Thanksgiving this year made me realize that turkey soup is a comfort food. I’m not even talking good turkey soup. I’m talking the over cooked bone broth, mushy potatoes and carrots that Mama used to make. That and the turkey sandwiches with Miracle Whip and cranberry sauce that my dad did before becoming vegetarian. Although Miracle Whip doesn’t have the same texture it did when I was a child. Something in it has changed it’s more goopy and sticky, not as smooth.

I remember someone telling me that tomato soup and grilled cheese was a comfort food because their father would never let them eat it. They only had it when they were home alone with mom. As an adult she once asked her father why he wouldn’t let them eat it. To him it was poverty food and reminded him of growing up with nothing else available for supper. He had determined to always provide better for his family. Knowing that about her dad made it even more comforting.

The two meals that my grandfather would never allow served were stuffed bell peppers and Navy bean soup. He said bell peppers gave him gas and he had eaten a lifetime’s worth of bean soup in the Navy and he never wanted to eat it again.

Speaking of never eating something because of the military, my husband came back from TDY and announced that there would never be Chicken ala King on our table. For 2 weeks straight 3 meals a day his unit had been served the Chicken ala King MRE. If he never ate it again it would be too soon. So I have never fixed chicken ala King for my kids.

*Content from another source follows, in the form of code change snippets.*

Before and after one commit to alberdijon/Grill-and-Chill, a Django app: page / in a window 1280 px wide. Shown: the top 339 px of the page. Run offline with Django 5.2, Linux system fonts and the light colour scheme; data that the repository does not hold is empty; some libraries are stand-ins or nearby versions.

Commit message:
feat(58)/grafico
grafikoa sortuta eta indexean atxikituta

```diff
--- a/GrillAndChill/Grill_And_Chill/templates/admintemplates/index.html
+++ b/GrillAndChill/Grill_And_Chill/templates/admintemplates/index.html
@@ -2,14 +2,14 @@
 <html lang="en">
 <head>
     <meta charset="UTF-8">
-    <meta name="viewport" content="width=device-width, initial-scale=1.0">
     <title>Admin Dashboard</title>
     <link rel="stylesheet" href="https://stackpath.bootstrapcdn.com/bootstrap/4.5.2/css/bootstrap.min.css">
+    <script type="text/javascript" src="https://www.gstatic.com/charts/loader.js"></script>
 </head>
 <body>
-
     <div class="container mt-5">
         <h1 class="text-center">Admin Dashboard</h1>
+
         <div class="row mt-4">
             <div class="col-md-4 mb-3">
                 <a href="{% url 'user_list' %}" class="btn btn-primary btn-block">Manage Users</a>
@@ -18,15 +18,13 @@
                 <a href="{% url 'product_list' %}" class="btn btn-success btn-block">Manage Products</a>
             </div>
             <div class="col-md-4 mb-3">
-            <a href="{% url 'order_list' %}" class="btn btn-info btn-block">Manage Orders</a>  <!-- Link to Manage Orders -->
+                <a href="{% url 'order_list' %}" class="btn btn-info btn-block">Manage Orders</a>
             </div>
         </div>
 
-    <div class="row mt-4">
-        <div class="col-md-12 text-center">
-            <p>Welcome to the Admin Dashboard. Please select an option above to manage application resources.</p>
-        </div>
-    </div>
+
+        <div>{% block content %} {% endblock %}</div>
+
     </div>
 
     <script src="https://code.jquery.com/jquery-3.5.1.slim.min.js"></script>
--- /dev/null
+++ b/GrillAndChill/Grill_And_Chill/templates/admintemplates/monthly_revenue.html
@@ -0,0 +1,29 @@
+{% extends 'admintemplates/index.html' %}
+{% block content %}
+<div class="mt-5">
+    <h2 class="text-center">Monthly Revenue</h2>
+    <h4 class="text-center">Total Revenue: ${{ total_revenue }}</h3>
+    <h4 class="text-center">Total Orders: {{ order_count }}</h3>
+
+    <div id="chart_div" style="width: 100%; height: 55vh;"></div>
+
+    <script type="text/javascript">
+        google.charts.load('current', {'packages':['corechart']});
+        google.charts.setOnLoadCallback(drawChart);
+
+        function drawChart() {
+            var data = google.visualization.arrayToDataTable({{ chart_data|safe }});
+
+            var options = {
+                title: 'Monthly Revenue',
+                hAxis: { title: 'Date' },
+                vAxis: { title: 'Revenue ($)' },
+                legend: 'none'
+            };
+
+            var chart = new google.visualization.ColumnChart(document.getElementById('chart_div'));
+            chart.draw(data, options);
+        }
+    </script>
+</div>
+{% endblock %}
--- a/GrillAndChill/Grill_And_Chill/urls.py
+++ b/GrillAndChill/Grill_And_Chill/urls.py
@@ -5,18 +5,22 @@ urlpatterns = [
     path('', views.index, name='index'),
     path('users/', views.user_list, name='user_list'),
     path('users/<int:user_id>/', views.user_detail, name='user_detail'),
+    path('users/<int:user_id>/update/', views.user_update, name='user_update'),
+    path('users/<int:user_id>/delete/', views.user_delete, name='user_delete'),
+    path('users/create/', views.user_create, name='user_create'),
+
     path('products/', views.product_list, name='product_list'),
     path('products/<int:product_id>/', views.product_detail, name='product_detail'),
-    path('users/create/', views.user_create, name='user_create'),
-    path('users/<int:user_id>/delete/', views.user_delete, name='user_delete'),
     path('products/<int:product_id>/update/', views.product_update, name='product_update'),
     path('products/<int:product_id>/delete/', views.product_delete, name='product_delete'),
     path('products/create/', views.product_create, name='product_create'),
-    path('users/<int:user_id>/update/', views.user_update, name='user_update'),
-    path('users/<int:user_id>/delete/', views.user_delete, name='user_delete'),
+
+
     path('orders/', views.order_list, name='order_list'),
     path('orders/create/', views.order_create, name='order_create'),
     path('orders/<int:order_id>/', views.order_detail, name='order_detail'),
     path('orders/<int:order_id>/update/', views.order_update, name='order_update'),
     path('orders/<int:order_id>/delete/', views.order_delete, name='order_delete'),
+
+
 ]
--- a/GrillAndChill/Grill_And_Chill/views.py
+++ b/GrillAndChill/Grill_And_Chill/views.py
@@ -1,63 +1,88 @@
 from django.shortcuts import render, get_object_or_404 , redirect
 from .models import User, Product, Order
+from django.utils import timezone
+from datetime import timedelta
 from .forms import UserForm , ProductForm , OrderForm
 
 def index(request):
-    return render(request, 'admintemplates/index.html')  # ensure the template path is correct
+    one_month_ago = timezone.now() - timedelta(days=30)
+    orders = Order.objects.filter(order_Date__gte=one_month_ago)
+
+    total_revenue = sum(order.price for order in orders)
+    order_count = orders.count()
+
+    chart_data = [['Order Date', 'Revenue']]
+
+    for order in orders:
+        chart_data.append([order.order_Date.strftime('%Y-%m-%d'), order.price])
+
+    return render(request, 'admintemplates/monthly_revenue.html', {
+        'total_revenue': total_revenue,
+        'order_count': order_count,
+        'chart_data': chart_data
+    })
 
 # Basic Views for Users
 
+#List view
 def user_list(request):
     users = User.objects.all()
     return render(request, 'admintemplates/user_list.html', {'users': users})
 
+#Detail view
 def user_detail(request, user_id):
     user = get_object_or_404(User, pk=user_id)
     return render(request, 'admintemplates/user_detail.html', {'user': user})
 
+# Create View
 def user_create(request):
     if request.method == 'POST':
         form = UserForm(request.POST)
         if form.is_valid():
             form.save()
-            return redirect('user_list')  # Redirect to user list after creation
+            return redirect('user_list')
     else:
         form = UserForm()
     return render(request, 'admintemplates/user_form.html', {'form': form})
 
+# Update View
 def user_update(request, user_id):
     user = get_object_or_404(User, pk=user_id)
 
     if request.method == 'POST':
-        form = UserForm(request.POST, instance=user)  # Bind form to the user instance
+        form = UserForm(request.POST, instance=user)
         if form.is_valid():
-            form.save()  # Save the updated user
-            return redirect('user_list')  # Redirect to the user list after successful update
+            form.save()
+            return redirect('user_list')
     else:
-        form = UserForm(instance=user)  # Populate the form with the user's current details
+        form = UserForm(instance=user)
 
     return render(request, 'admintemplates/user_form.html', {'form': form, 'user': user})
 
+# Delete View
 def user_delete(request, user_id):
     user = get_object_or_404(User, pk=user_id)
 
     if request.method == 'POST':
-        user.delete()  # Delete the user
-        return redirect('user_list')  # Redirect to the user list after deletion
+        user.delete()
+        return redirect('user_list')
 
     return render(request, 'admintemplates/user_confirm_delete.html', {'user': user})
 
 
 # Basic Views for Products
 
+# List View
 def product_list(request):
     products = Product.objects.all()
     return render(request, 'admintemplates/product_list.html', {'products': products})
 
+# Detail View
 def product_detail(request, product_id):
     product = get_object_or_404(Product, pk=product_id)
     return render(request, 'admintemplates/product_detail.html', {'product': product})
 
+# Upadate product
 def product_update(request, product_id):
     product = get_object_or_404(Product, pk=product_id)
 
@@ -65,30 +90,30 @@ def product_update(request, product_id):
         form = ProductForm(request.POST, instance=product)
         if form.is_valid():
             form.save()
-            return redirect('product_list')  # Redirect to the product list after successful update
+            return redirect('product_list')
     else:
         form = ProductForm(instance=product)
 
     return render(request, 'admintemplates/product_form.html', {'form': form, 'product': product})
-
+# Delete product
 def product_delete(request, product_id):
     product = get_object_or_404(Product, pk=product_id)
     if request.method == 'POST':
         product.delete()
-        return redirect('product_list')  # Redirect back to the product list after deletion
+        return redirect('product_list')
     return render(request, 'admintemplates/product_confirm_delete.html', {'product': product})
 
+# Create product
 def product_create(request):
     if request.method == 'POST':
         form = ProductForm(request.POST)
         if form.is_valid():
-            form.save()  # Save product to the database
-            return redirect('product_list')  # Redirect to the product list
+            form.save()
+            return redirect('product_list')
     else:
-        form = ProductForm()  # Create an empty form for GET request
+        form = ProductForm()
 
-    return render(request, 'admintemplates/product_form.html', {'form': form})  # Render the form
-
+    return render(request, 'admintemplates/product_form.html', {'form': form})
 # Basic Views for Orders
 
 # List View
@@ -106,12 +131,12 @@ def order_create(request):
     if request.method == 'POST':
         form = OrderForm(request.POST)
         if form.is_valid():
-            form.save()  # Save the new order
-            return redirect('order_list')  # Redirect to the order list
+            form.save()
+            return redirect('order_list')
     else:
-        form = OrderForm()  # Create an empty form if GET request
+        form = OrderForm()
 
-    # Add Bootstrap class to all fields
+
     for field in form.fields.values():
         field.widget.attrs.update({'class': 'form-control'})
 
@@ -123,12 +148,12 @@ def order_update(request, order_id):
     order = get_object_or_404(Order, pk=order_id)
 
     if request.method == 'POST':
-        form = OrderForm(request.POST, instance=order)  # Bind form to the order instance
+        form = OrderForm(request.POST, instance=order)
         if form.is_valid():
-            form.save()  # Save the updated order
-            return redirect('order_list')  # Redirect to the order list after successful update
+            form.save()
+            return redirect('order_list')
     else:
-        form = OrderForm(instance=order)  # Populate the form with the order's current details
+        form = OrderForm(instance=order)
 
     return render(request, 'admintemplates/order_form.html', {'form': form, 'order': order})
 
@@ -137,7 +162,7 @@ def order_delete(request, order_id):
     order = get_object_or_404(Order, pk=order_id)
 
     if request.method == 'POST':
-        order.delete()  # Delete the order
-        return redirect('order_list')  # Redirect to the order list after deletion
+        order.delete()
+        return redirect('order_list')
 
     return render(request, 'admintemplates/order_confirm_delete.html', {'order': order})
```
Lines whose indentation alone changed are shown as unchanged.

Just so you know, some of the other comfort meals for me are corned beef or tuna gravy (commonly known as S**t on a shingle), creamed peas and potatoes, mujadara, and S&B Mild Curry Roux with potatoes, carrots and peas over rice.

As long as the mujadara is eaten with rice, they’re all high carb foods which makes sense as carbs help the brain release serotonin and that makes you feel better. Do you have any comfort foods that aren’t heavy in carbs? What are they?

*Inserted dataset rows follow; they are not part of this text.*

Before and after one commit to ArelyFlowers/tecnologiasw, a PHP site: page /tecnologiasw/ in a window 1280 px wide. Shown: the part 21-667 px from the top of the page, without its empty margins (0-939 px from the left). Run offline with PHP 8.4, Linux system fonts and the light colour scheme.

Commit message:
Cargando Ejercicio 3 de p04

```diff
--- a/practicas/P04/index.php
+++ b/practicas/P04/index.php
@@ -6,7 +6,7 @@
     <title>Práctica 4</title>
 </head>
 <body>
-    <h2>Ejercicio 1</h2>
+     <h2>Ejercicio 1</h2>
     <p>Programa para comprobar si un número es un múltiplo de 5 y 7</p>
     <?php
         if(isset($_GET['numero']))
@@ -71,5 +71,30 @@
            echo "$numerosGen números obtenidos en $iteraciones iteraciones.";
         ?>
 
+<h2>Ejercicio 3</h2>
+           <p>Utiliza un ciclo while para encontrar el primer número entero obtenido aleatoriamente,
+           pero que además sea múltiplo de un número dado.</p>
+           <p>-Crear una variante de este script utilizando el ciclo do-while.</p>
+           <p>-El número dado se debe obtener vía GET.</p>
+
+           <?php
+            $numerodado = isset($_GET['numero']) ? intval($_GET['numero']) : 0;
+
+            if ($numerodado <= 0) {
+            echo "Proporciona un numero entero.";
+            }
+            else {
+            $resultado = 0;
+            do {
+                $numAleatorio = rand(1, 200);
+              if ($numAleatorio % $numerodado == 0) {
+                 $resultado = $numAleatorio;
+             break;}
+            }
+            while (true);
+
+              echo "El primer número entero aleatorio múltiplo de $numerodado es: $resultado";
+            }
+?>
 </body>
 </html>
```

Just a thought not fully formed…

I’ve been thinking about cultural appropriation specifically about food after some comments I’ve seen on curry and avocado toast. And a trip to Spitz that didn’t turn out well.

My grandparents were newlyweds during WWII, they didn’t have access to crops from “enemy” countries. Same with a lot of spices. They were suspicious of “foreign” things because that’s where the war was.  Some of the recipes from women’s magazines at the time warn against using Asian spices.

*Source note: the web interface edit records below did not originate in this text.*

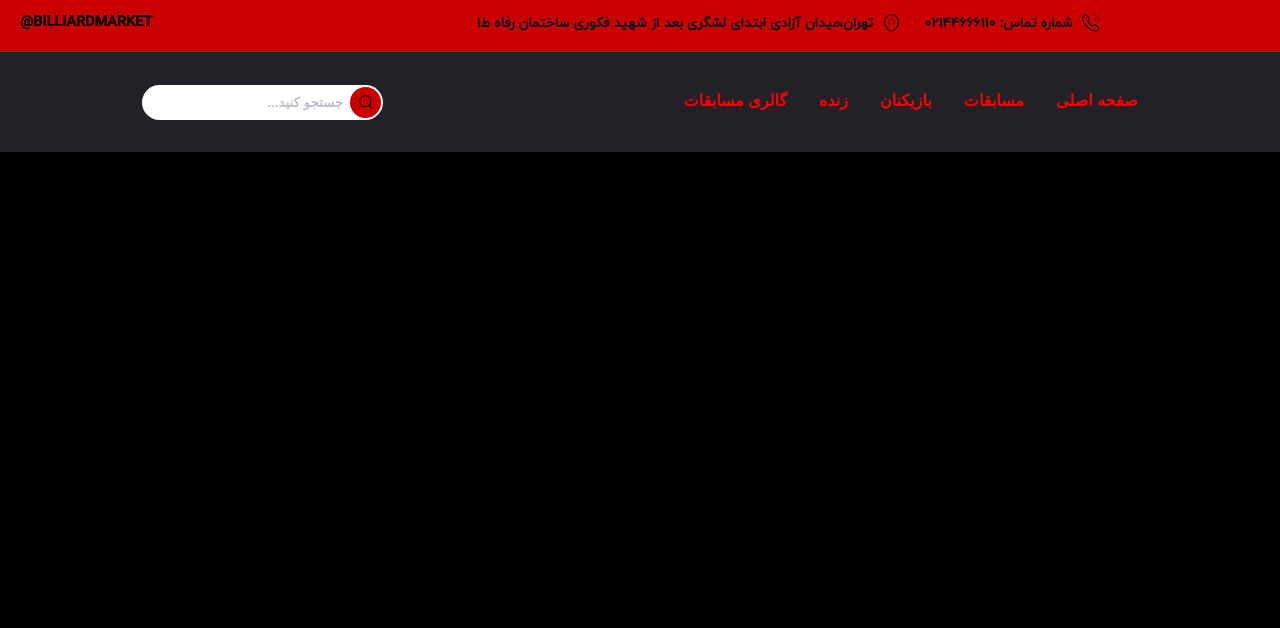
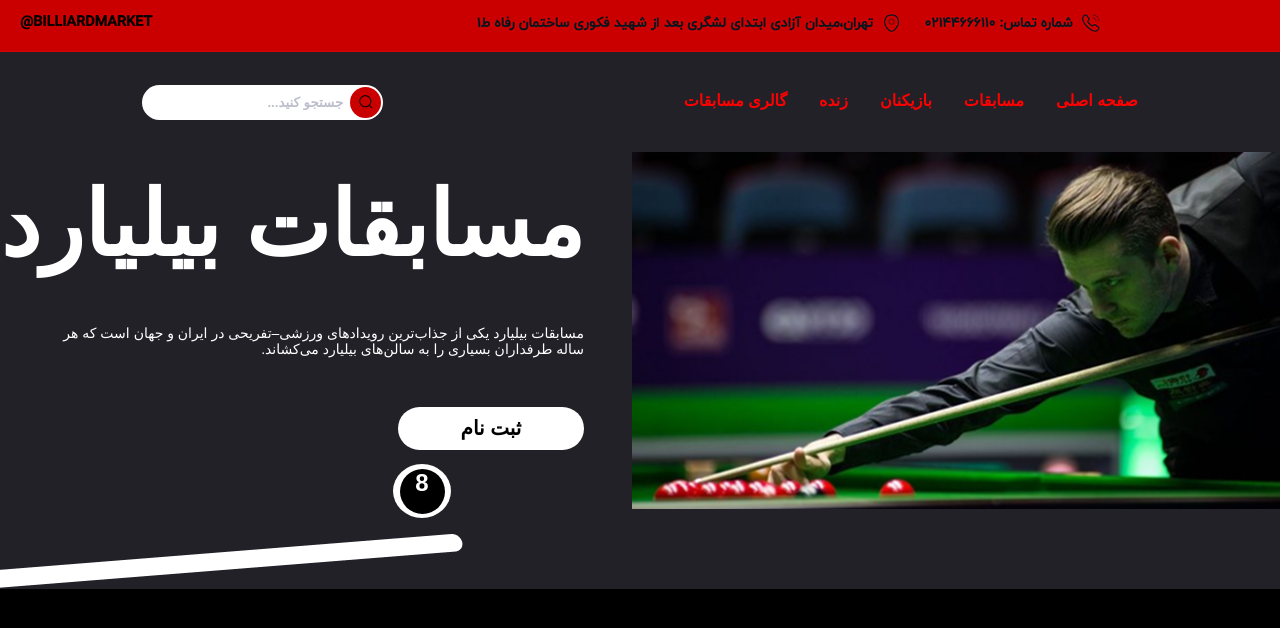
Before and after one commit to mOzariffard/billiard-task, a plain HTML site: page index.html in a window 1280 px wide. Drawn offline with Linux system fonts and the light colour scheme; a small style sheet from the web is missing.

Commit message:
feat(index): compelete the line of the hero section

```diff
--- a/index.html
+++ b/index.html
@@ -45,5 +45,41 @@
             </nav>
         </div>
     </head>
+    <!-- Main part -->
+    <main>
+            <!-- Hero Section part -->
+            <section>
+                <!-- Postion of the pictures and the texts -->
+                <div dir="rtl" class="hero-section">
+                    <img src="images/hero-img.png" alt="Hero">
+
+                    <!-- Hero Text & Btn part -->
+                    <div class="hero-text-container">
+                        <h1 class="hero-header" > مسابقات  بیلیارد </h1>
+
+                        <h3 class="hero-description">
+                            مسابقات بیلیارد یکی از جذاب‌ترین رویدادهای ورزشی–تفریحی در ایران و جهان است که
+                            هر ساله طرفداران بسیاری را به سالن‌های بیلیارد می‌کشاند.
+                        </h3>
+
+                        <button class="hero-register">
+                            <h1> ثبت نام </h1>
+                        </button>
+                    </div>
+                    <!-- line of the hero section -->
+                    <div class="hero-line">
+
+                        <div class="hero-eight-pool-bg">
+
+                            <h1 class="eight-pool-text"> 8 </h1>
+
+                        </div>
+                        <img  src="images/hero-line.png" alt="line">
+                    </div>
+                </div>
+            </section>
+
+    </main>
+
 </body>
 </html>
--- a/style.css
+++ b/style.css
@@ -127,6 +127,94 @@ body {
   pointer-events: none;
   position: relative;
   left: 0;
+}
+
+/* ----- Hero Section part of the page ----- */
+.hero-section{
+   background-color: #222128;
+   display: flex;
+   justify-content: stretch;
+   align-items: center;
+   gap: 3rem;
+   /* make this a positioned container so absolute children (hero-line) are relative to it */
+   position: relative;
+   /* add bottom padding so content doesn't overlap with the hero-line placed outside */
+   padding-bottom: 80px;
+}
+
+/* ----- Texting the hero section ----- */
+.hero-text-container{
+   display: grid;
+   justify-content: center;
+   justify-items: start;
+   gap: 3rem;
+   margin-bottom: 40px;
+}
+
+.hero-header{
+   color: white;
+   font-weight: 900;
+   font-size: 90px;;
+}
+
+.hero-description{
+   width: 541px;
+   height: 34px;
+   color: white;
+   font-weight: 400;
+   font-size: 14px;
+}
+
+.hero-register{
+   width: 186px;
+   height: 43px;
+   color: black;
+   background-color: #FFFF;
+   border-radius: 50px;
+   cursor: pointer;
+   border: none;
+}
+
+/* ----- line for hero section ----- */
+.hero-line{
+   position: absolute;
+   left: 0;
+   right: 0;
+   bottom: 0px;
+   display: grid;
+   justify-content: flex-end;
+   row-gap: 1rem;
+   align-items: center;
+   padding-right: 24px; /* keep some space from the right edge */
+}
+
+.hero-line img{
+   /* keep image positioned inline inside the hero-line container */
+   position: relative;
+   left: 0;
+   bottom: 0;
+   height: auto;
+}
+/* ----- Styling the 8-pool ball -----*/
+.hero-eight-pool-bg{
+   display: flex;
+   align-items: center;
+   justify-content: center;
+   position: relative;
+   width: 58px;
+   height: 54px;
+   background-color: white;
+   border-radius: 50%;
+   margin-right: 12px; /* space between the circle and the hero-line image */
+}
+
+.eight-pool-text {
+   width: 45px;
+   height: 45px;
+   text-align: center;
+   background-color: black;
+   color: white;
+   border-radius: 50%;
 }
 
  /* -----fixing the picture for section---- */
```
Also changed, not shown: images/hero-img.png (added), images/hero-line.png (added).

They didn’t share any of those “enemy” things with their baby boomer kids who discovered a lot of things like mangoes and spices when refugees came after the Vietnam.  Refugees bring great new things with them, but if you’re suspicious of refugees, you also don’t try the new things.

As more immigrants move into areas, more ethnic restaurants pop up to meet community needs. You can tell who the racists are when they start complaining about not having any “good” or “normal” places to eat.

But immigrants can’t always get the same ingredients in the US as they got at home (any other Finns smuggle in makkara?) which leads to adaptation to get a similar flavor or texture to what you had at home.

Children going to school with more diverse people discover new foods and flavors (Rosemary Wells Yoko, anyone?). The more diversity children experience growing up, the more they can bring those experiences back to their parents, and both generations learn (as long as there is a growth mindset, but that’s another topic).

I personally love discovering new flavors. But I’ve also run into situations where I’ve been told that hot spices are sinful (still looking for the scripture on that one). It’s got me thinking of Anthony Bourdain and how he tried to reach and learn about others through food.

It’s also got me wondering how society has used food to enforce racism and systemic discrimination.

Was there a food you were told to avoid without being given a clear reason? Also, how has food changed over time for you?

That last question comes up because I was looking at a museum piece from the 1800s, and they talk about the lobster and oysters being a succulent meal. But at the time period, when it was painted, those foods were poverty and prison fare. No one with money would have eaten lobster. It wasn’t until the early 1900s that lobster became a delicacy instead of the cockroach of the sea.

It also reminds me of the cottage cheese and yogurt industry. In the 1970s, dairy manufacturers and women’s magazines began advertising cottage cheese as a way to lose weight (anyone or their mom do the cottage cheese diet?). Then, manufacturers discovered yogurt was cheaper to make, and now yogurt is the diet breakfast of choice.

Now, I’m hungry. I think I’ll go fix something to eat from a forbidden food list.